■ **Task brief**:
From the line containing "module + relative source]" onward to the last line of the data below, copy each line exactly and add nothing.
##### Exercise data
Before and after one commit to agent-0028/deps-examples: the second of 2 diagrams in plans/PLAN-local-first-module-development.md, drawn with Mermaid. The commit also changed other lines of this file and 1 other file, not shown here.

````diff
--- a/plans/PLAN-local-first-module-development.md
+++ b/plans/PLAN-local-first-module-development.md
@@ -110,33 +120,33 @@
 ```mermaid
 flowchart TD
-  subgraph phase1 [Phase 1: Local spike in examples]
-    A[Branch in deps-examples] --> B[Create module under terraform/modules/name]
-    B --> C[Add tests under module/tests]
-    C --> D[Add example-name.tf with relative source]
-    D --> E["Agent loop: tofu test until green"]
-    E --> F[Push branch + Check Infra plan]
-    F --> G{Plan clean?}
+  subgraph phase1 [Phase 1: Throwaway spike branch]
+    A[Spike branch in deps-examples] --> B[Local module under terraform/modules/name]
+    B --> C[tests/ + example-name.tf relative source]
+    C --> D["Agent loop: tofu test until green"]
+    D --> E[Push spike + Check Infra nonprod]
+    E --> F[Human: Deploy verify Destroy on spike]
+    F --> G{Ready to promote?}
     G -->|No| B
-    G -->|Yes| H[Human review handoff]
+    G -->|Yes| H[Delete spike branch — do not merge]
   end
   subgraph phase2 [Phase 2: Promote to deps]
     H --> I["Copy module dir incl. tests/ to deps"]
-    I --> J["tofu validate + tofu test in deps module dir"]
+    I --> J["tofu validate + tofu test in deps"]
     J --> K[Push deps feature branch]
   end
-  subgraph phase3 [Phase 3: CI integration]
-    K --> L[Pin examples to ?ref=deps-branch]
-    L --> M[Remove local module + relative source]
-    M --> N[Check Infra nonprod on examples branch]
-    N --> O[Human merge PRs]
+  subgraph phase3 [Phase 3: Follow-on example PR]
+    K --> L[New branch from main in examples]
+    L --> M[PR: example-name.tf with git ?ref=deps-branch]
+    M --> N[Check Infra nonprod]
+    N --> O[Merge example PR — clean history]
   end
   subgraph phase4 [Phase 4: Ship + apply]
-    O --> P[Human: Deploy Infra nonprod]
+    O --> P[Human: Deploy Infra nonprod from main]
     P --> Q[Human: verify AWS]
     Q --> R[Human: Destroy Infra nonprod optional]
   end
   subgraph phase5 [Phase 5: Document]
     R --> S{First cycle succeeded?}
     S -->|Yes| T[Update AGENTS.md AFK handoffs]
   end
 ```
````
##########
■ **Result of the exercise**:
-    L --> M[Remove local module + relative source]
-    M --> N[Check Infra nonprod on examples branch]
-    N --> O[Human merge PRs]
+  subgraph phase3 [Phase 3: Follow-on example PR]
+    K --> L[New branch from main in examples]
+    L --> M[PR: example-name.tf with git ?ref=deps-branch]
+    M --> N[Check Infra nonprod]
+    N --> O[Merge example PR — clean history]
   end
   subgraph phase4 [Phase 4: Ship + apply]
-    O --> P[Human: Deploy Infra nonprod]
+    O --> P[Human: Deploy Infra nonprod from main]
     P --> Q[Human: verify AWS]
     Q --> R[Human: Destroy Infra nonprod optional]
   end
   subgraph phase5 [Phase 5: Document]
     R --> S{First cycle succeeded?}
     S -->|Yes| T[Update AGENTS.md AFK handoffs]
   end
 ```
````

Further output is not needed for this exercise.